[Web page revision data]

%%

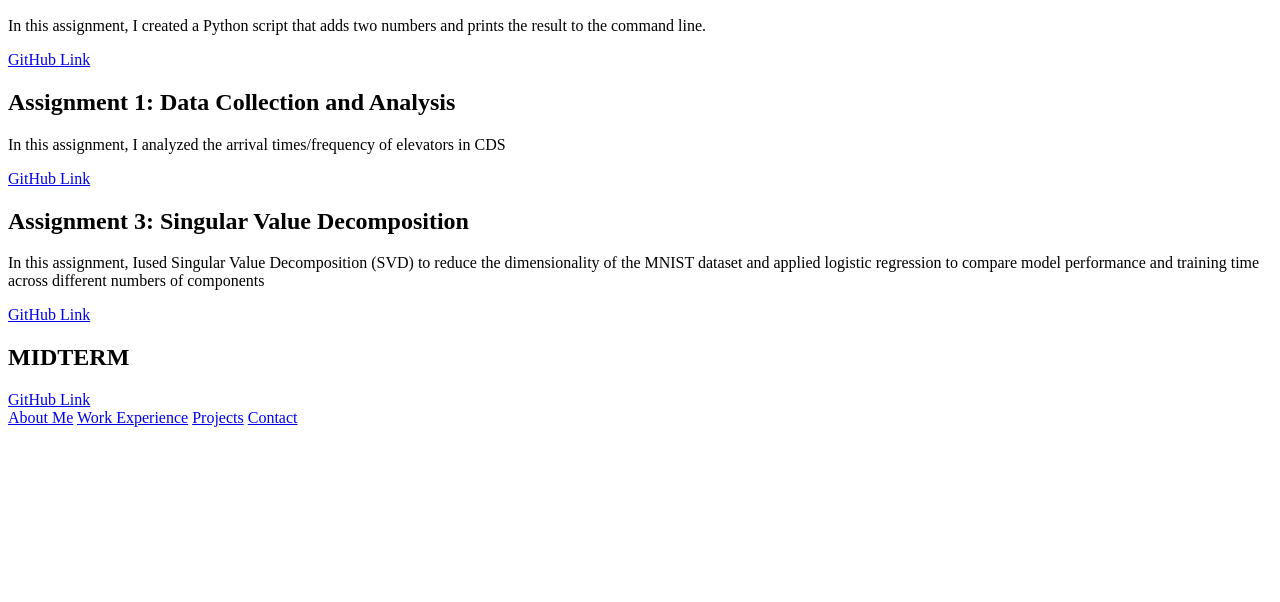
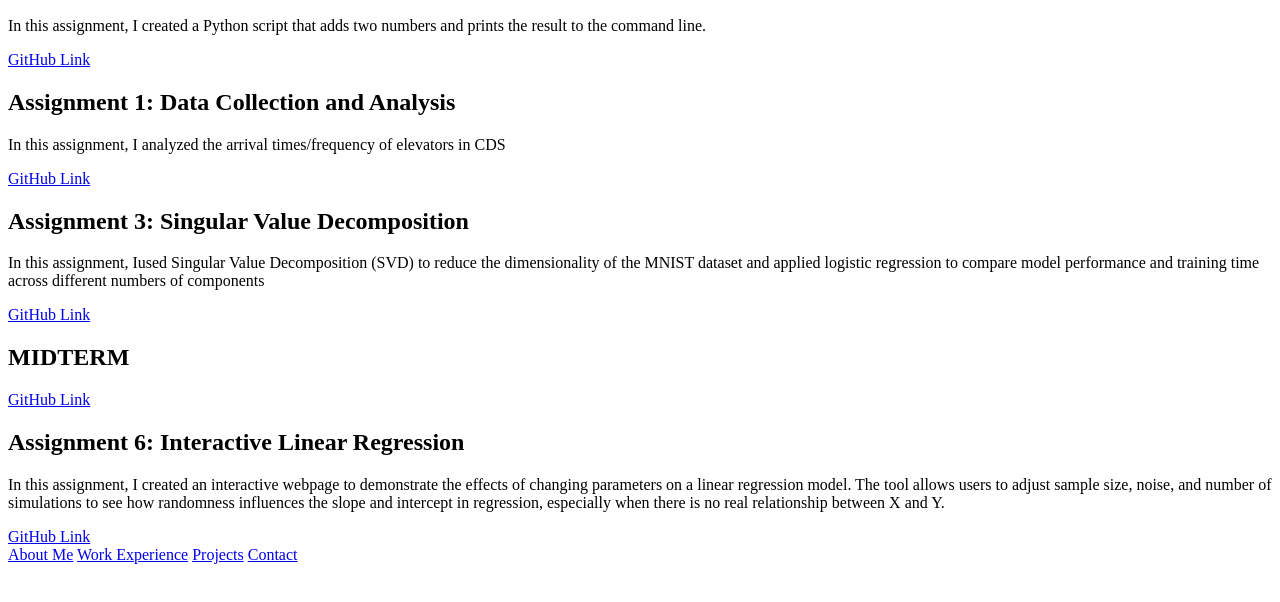
Before and after one commit to gavinpark123/gavinpark123.github.io, a plain HTML site: page assignments.html in a window 1280 px wide. Shown: the part 110-712 px from the top of the page. Drawn offline with Linux system fonts and the light colour scheme.

Commit message:
Add Assignment 6

```diff
--- a/assignments.html
+++ b/assignments.html
@@ -19,6 +19,10 @@
         <a href="https://github.com/gavinpark123/gpark-assignment-3.git" target="_blank">GitHub Link</a>
         <h2>MIDTERM</h2>
         <a href="https://github.com/gavinpark123/CS506Midterm.git" target="_blank">GitHub Link</a>
+        <h2>Assignment 6: Interactive Linear Regression</h2>
+        <p>In this assignment, I created an interactive webpage to demonstrate the effects of changing parameters on a linear regression model. The tool allows users to adjust sample size, noise, and number of simulations to see how randomness influences the slope and intercept in regression, especially when there is no real relationship between X and Y.</p>
+        <a href="https://github.com/gavinpark123/gpark-assignment-6.git" target="_blank">GitHub Link</a>
+
 
     </section>
 
```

%%

In the entries above, how many lines hold "href"? Answer with the number alone.

- Task answer: 3